(Beginning of Excerpted records)

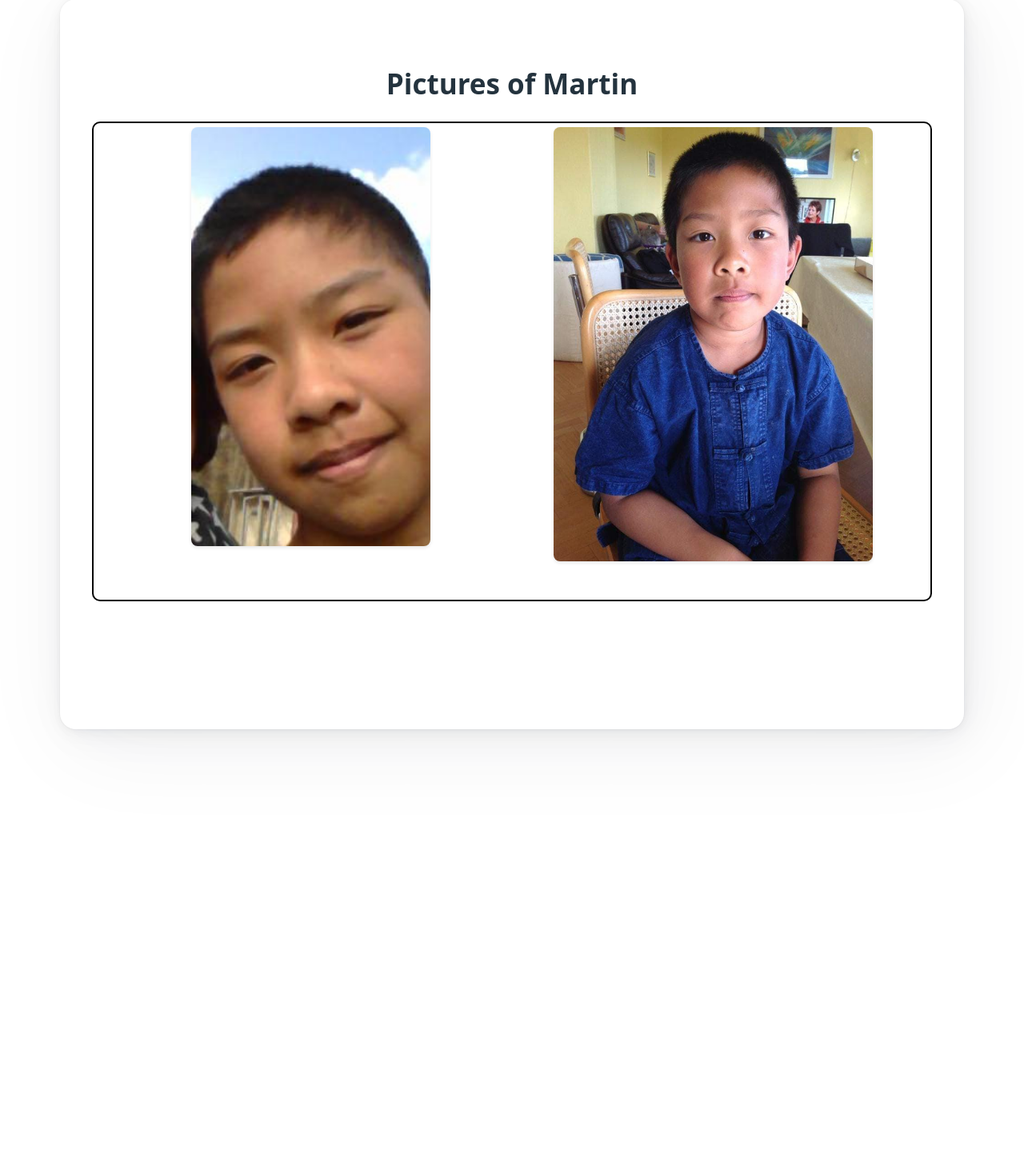
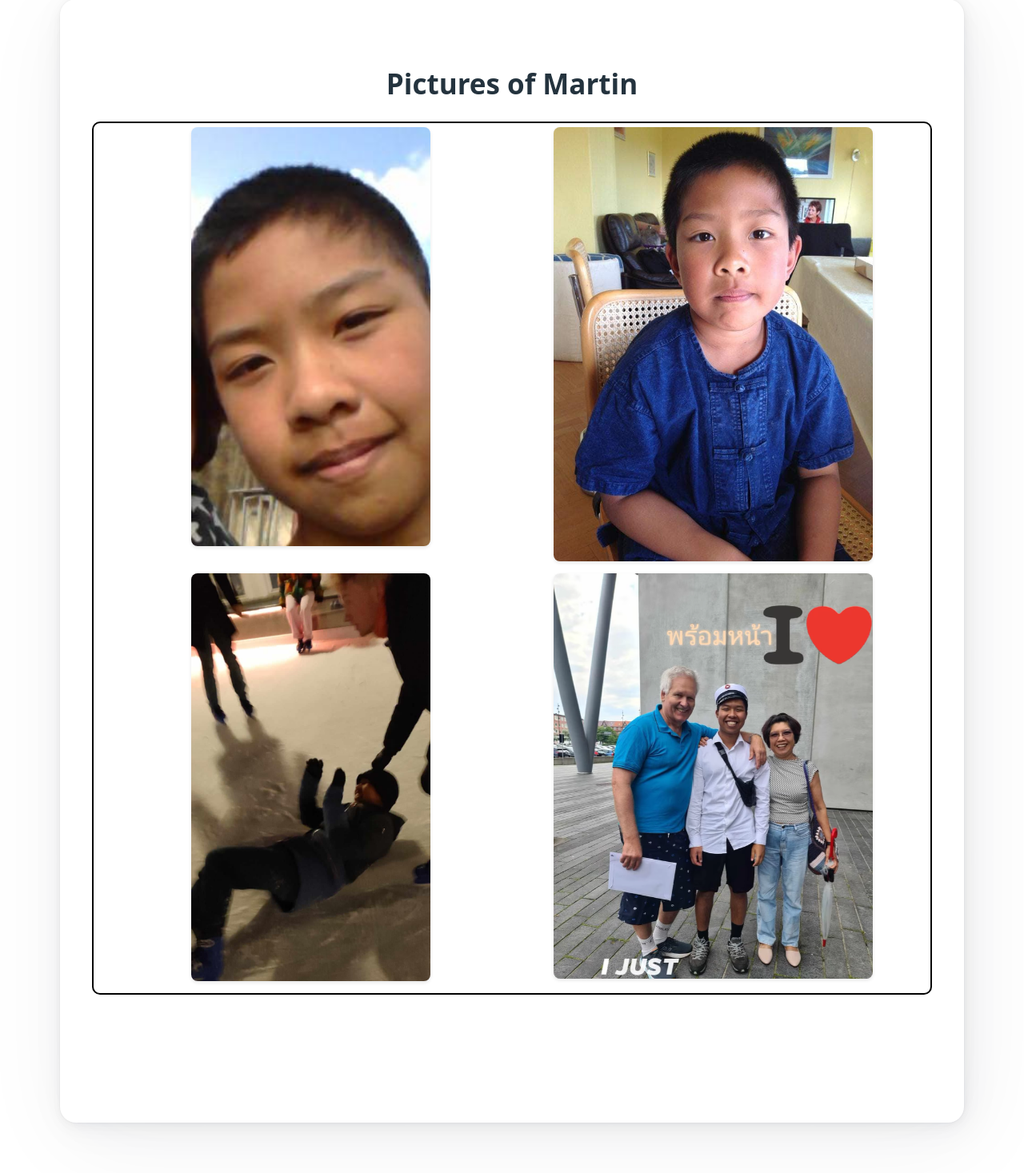
Before and after one commit to P2-Smart-Trash-Pickup/Server, a FastAPI app: page /MartinPics in a window 1280 px wide. Shown: the part 451-1918 px from the top of the page at 80% size. Before the commit the page ends 1378 px from the top, so only its background shows below. Run offline with FastAPI, Linux system fonts and the light colour scheme.

Commit message:
martin pics added

```diff
--- a/frontend/templates/MartinPics.html
+++ b/frontend/templates/MartinPics.html
@@ -51,6 +51,12 @@
           <div class="image-container">
             <img src="/static/images/martin2.jpg" alt="Martin chair" class="martin-image">
           </div>
+          <div class="image-container">
+            <img src="/static/images/uno.jpg" alt="Parents+Martin" class="martin-image-vertical">
+          </div>
+          <div class="image-container">
+            <img src="/static/images/does.PNG" alt="MartinIceSkate" class="martin-image">
+          </div>
 
         </div>
       </section>
```
Also changed, not shown: frontend/static/images/does.PNG (added), frontend/static/images/uno.jpg (added).
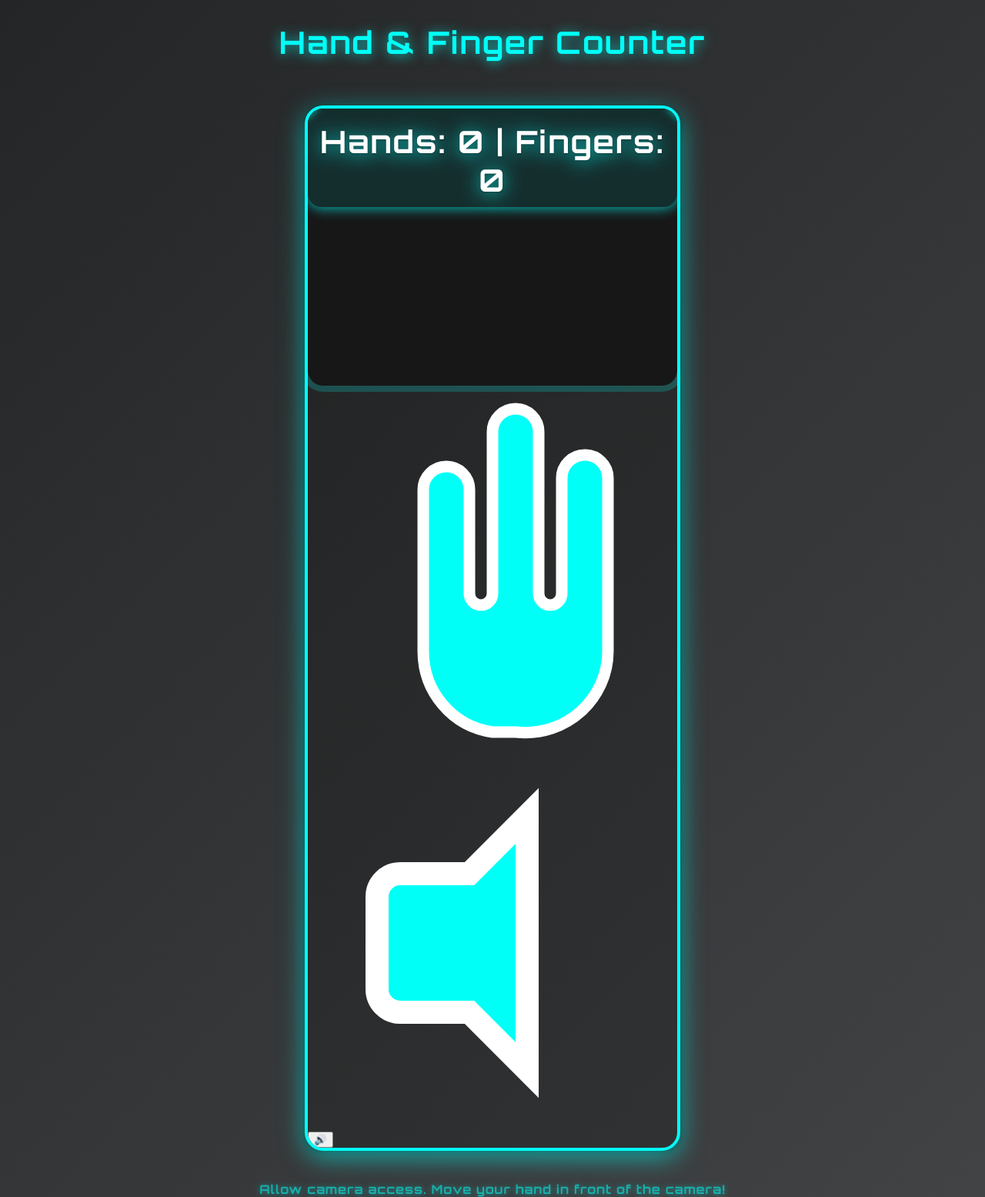
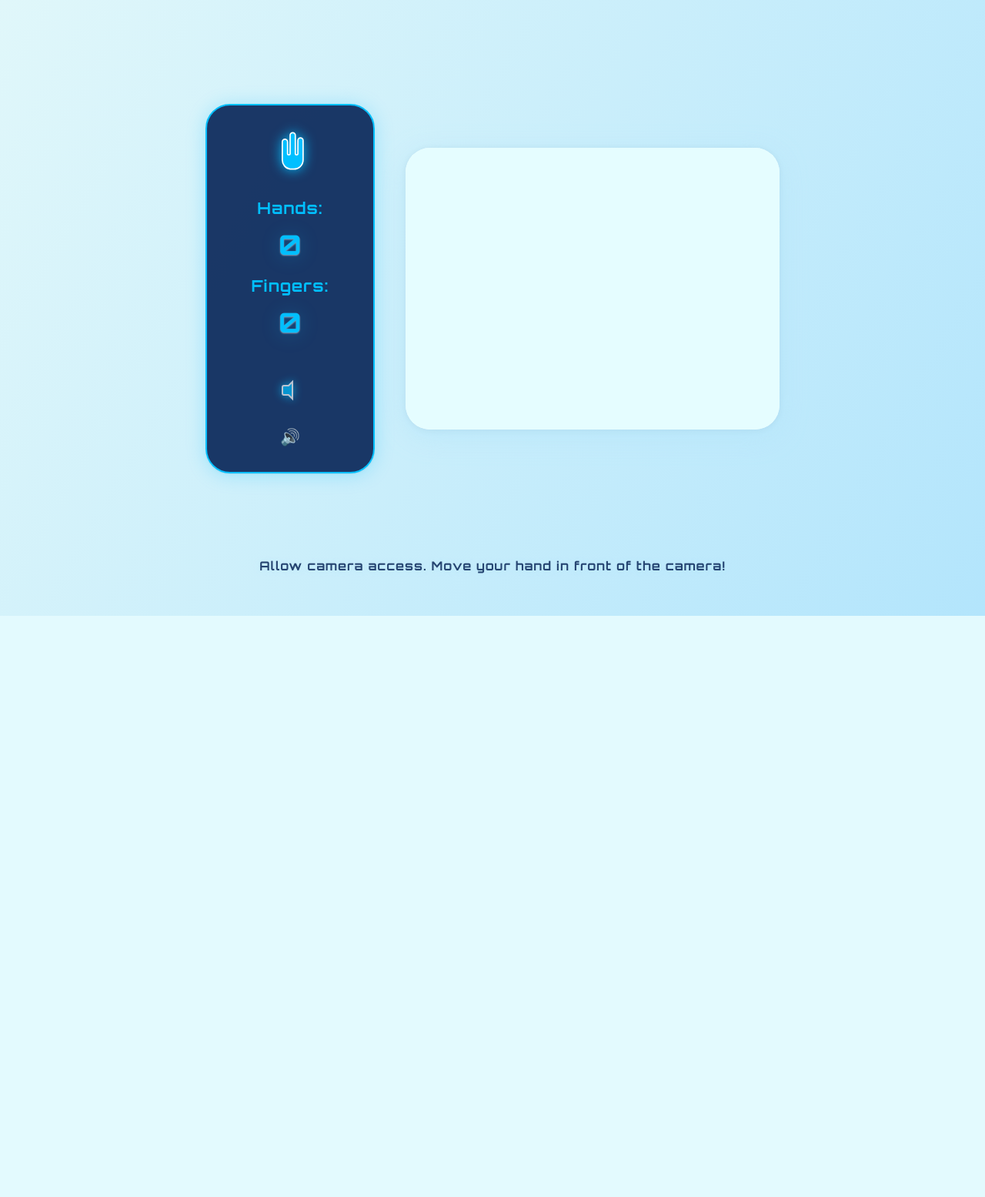
Before and after one commit to devanshg07/Hand-Gesture-Tracking, a Flask app: page / in a window 1280 px wide. Shown: the whole page at 77% size. After the commit the page ends 800 px from the top, so only its background shows below. Run offline with Flask 3, Linux system fonts and the light colour scheme.

Commit message:
finished product done!

```diff
--- a/static/app.js
+++ b/static/app.js
@@ -1,5 +1,6 @@
 const video = document.getElementById('video');
-const counter = document.getElementById('counter');
+const handsCount = document.getElementById('hands-count');
+const fingersCount = document.getElementById('fingers-count');
 const speechIcon = document.getElementById('speech-icon');
 const muteBtn = document.getElementById('mute-btn');
 let lastFingers = null, lastHands = null;
@@ -15,9 +16,12 @@ navigator.mediaDevices.getUserMedia({ video: true }).then(stream => {
 
 // Animate counter on change
 function animateCounter() {
-  counter.classList.remove('counter-animate');
-  void counter.offsetWidth; // trigger reflow
-  counter.classList.add('counter-animate');
+  handsCount.classList.remove('counter-animate');
+  fingersCount.classList.remove('counter-animate');
+  void handsCount.offsetWidth; // trigger reflow
+  void fingersCount.offsetWidth;
+  handsCount.classList.add('counter-animate');
+  fingersCount.classList.add('counter-animate');
 }
 
 // Show toast for errors
@@ -34,7 +38,7 @@ function showToast(msg) {
   toast.style.borderRadius = '12px';
   toast.style.fontSize = '1.1em';
   toast.style.zIndex = 1000;
-  toast.style.boxShadow = '0 2px 16px #00fff7aa';
+  toast.style.boxShadow = '0 2px 16px #00bfffaa';
   document.body.appendChild(toast);
   setTimeout(() => toast.remove(), 3500);
 }
@@ -71,7 +75,8 @@ setInterval(() => {
           const fingers = data.fingers;
           // Only update and animate if changed
           if (hands !== lastHands || fingers !== lastFingers) {
-            counter.textContent = `Hands: ${hands} | Fingers: ${fingers}`;
+            handsCount.textContent = hands;
+            fingersCount.textContent = fingers;
             animateCounter();
             // Speak only if finger count changes and not muted
             if (fingers !== lastFingers && !isMuted) {
--- a/static/style.css
+++ b/static/style.css
@@ -1,81 +1,150 @@
+@import url('https://fonts.googleapis.com/css2?family=Orbitron:wght@700&display=swap');
+
 body {
   min-height: 100vh;
   margin: 0;
-  background: linear-gradient(135deg, #232526 0%, #414345 100%);
-  color: #fff;
+  background: linear-gradient(120deg, #e0f7fa 0%, #b3e5fc 100%);
+  color: #222;
   font-family: 'Orbitron', Arial, sans-serif;
   display: flex;
   flex-direction: column;
   align-items: center;
   justify-content: center;
   overflow: hidden;
+  position: relative;
 }
+
+.main-center {
+  display: flex;
+  flex-direction: row;
+  align-items: center;
+  justify-content: center;
+  width: 100vw;
+  min-height: 80vh;
+  gap: 40px;
+}
+
+#counter-card.vertical-rect {
+  display: flex;
+  flex-direction: column;
+  align-items: center;
+  justify-content: center;
+  min-width: 180px;
+  min-height: 320px;
+  max-width: 220px;
+  background: rgba(10, 40, 90, 0.92); /* dark blue */
+  border-radius: 32px;
+  box-shadow: 0 2px 24px #00bfff44, 0 1px 2px #0001;
+  border: 2.5px solid #00bfff;
+  padding: 32px 18px 32px 18px;
+  gap: 24px;
+  margin-right: 0;
+}
+
+#hand-icon {
+  width: 54px; height: 54px;
+  filter: drop-shadow(0 0 8px #00bfff);
+  margin-bottom: 10px;
+}
+
+.counter-labels {
+  display: flex;
+  flex-direction: column;
+  align-items: center;
+  gap: 10px;
+  margin-bottom: 10px;
+}
+.counter-label {
+  font-size: 1.3em;
+  color: #00bfff;
+  font-weight: 700;
+  letter-spacing: 1px;
+  margin-bottom: 2px;
+}
+.counter-value {
+  font-size: 2.2em;
+  color: #00bfff;
+  font-weight: bold;
+  text-shadow: 0 2px 24px #00bfff44, 0 1px 2px #fff8;
+  margin-bottom: 8px;
+  font-family: 'Orbitron', Arial, sans-serif;
+}
+#speech-icon {
+  width: 32px; height: 32px;
+  margin-top: 8px;
+  opacity: 0.7;
+  transition: opacity 0.2s, filter 0.2s;
+  filter: drop-shadow(0 0 6px #00bfff);
+}
+.speaking {
+  opacity: 1;
+  filter: drop-shadow(0 0 16px #00bfff);
+  animation: speakpulse 0.7s infinite alternate;
+}
+@keyframes speakpulse {
+  0% { transform: scale(1);}
+  100% { transform: scale(1.15);}
+}
+#mute-btn {
+  background: none;
+  border: none;
+  outline: none;
+  cursor: pointer;
+  margin-top: 8px;
+  font-size: 1.3em;
+  color: #00bfff;
+  transition: color 0.2s;
+}
+#mute-btn.muted { color: #ff00cc; }
+
+#video-container {
+  position: relative;
+  border-radius: 32px;
+  overflow: hidden;
+  background: rgba(255,255,255,0.7);
+  box-shadow: 0 8px 32px 0 #b3e5fc99, 0 1.5px 8px 0 #0001;
+  transition: box-shadow 0.3s;
+  z-index: 2;
+}
+#video {
+  display: block;
+  border-radius: 28px;
+  width: 480px;
+  height: 360px;
+  background: #e0f7fa;
+  filter: brightness(1) contrast(1.05);
+  box-shadow: 0 0 0 8px #b3e5fc33, 0 0 24px 4px #b3e5fc99;
+  border: 3px solid transparent;
+}
+
 h1 {
   margin-top: 30px;
   font-size: 2.5em;
   letter-spacing: 2px;
-  color: #00fff7;
-  text-shadow: 0 2px 16px #00fff7aa;
+  color: #00bfff;
+  text-shadow: 0 2px 16px #00bfff88;
+  z-index: 2;
 }
-#video-container {
-  position: relative;
-  margin: 30px 0 10px 0;
-  box-shadow: 0 8px 32px 0 #00fff799, 0 1.5px 8px 0 #000a;
-  border-radius: 24px;
-  overflow: hidden;
-  border: 4px solid #00fff7;
-  background: rgba(0,0,0,0.2);
-  transition: box-shadow 0.3s;
+
+.footer {
+  margin-top: 30px;
+  color: #0a285a;
+  font-size: 1em;
+  letter-spacing: 1px;
+  opacity: 0.85;
+  text-shadow: 0 1px 8px #b3e5fc88;
+  z-index: 2;
 }
-#video {
-  display: block;
-  border-radius: 20px;
-  width: 480px;
-  height: 360px;
-  background: #222;
-  filter: brightness(0.95) contrast(1.1);
-  box-shadow: 0 0 0 8px #00fff733;
-}
-#counter {
-  position: absolute;
-  left: 0; right: 0; top: 0;
-  margin: 0 auto;
-  width: 100%;
-  text-align: center;
-  font-size: 2.5em;
-  font-weight: bold;
-  color: #fff;
-  text-shadow: 0 2px 24px #00fff7cc, 0 1px 2px #000a;
-  background: rgba(0,255,247,0.10);
-  border-bottom-left-radius: 18px;
-  border-bottom-right-radius: 18px;
-  padding: 18px 0 10px 0;
-  letter-spacing: 2px;
-  backdrop-filter: blur(4px);
-  box-shadow: 0 2px 16px #00fff7aa;
-  transition: background 0.3s, color 0.3s, font-size 0.3s;
-  z-index: 2;
-  user-select: none;
-}
-.counter-animate {
-  animation: pop 0.4s cubic-bezier(.68,-0.55,.27,1.55);
-}
-@keyframes pop {
-  0% { transform: scale(1); }
-  40% { transform: scale(1.18); }
-  60% { transform: scale(0.95); }
-  100% { transform: scale(1); }
+
+@media (max-width: 900px) {
+  .main-center { flex-direction: column; gap: 20px; }
+  #counter-card.vertical-rect { flex-direction: row; min-width: 0; min-height: 0; max-width: none; width: 90vw; padding: 18px 8px; }
+  .counter-labels { flex-direction: row; gap: 18px; }
 }
 @media (max-width: 600px) {
   #video { width: 98vw; height: 56vw; }
   #video-container { border-radius: 12px; }
-  #counter { font-size: 1.3em; padding: 10px 0 6px 0; }
+  #counter-card.vertical-rect { border-radius: 16px; padding: 10px 4px; }
+  .counter-labels { gap: 8px; }
+  .counter-label, .counter-value { font-size: 1em; }
 }
-.footer {
-  margin-top: 30px;
-  color: #00fff7cc;
-  font-size: 1em;
-  letter-spacing: 1px;
-  opacity: 0.7;
-  text-shadow: 0 1px 8px #00fff7aa;
-}
--- a/templates/index.html
+++ b/templates/index.html
@@ -7,19 +7,24 @@
   <link rel="stylesheet" href="/static/style.css">
 </head>
 <body>
-  <div class="animated-bg"></div>
-  <h1>Hand & Finger Counter</h1>
-  <div id="video-container">
-    <video id="video" width="480" height="360" autoplay muted playsinline></video>
-    <div id="counter-card">
+  <div class="main-center">
+    <div id="counter-card" class="vertical-rect">
       <svg id="hand-icon" viewBox="0 0 64 64" fill="none" xmlns="http://www.w3.org/2000/svg">
-        <path d="M32 60c-7-1-12-7-12-14V18a4 4 0 1 1 8 0v18a2 2 0 1 0 4 0V8a4 4 0 1 1 8 0v28a2 2 0 1 0 4 0V16a4 4 0 1 1 8 0v30c0 8-7 15-16 14z" fill="#00fff7" stroke="#fff" stroke-width="2"/>
+        <path d="M32 60c-7-1-12-7-12-14V18a4 4 0 1 1 8 0v18a2 2 0 1 0 4 0V8a4 4 0 1 1 8 0v28a2 2 0 1 0 4 0V16a4 4 0 1 1 8 0v30c0 8-7 15-16 14z" fill="#00bfff" stroke="#fff" stroke-width="2"/>
       </svg>
-      <span id="counter">Hands: 0 | Fingers: 0</span>
+      <div class="counter-labels">
+        <span class="counter-label">Hands:</span>
+        <span id="hands-count" class="counter-value">0</span>
+        <span class="counter-label">Fingers:</span>
+        <span id="fingers-count" class="counter-value">0</span>
+      </div>
       <svg id="speech-icon" viewBox="0 0 32 32" fill="none" xmlns="http://www.w3.org/2000/svg">
-        <path d="M6 12v8a2 2 0 0 0 2 2h6l5 5V5l-5 5H8a2 2 0 0 0-2 2z" fill="#00fff7" stroke="#fff" stroke-width="2"/>
+        <path d="M6 12v8a2 2 0 0 0 2 2h6l5 5V5l-5 5H8a2 2 0 0 0-2 2z" fill="#00bfff" stroke="#fff" stroke-width="2"/>
       </svg>
       <button id="mute-btn" title="Mute/unmute speech">🔊</button>
+    </div>
+    <div id="video-container">
+      <video id="video" width="480" height="360" autoplay muted playsinline></video>
     </div>
   </div>
   <div class="footer">Allow camera access. Move your hand in front of the camera!</div>
```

(End of Excerpted records)

Task statement:
What is needed is the number of lines in the data that hold the word "letter", and nothing more.

Answer to this task:
5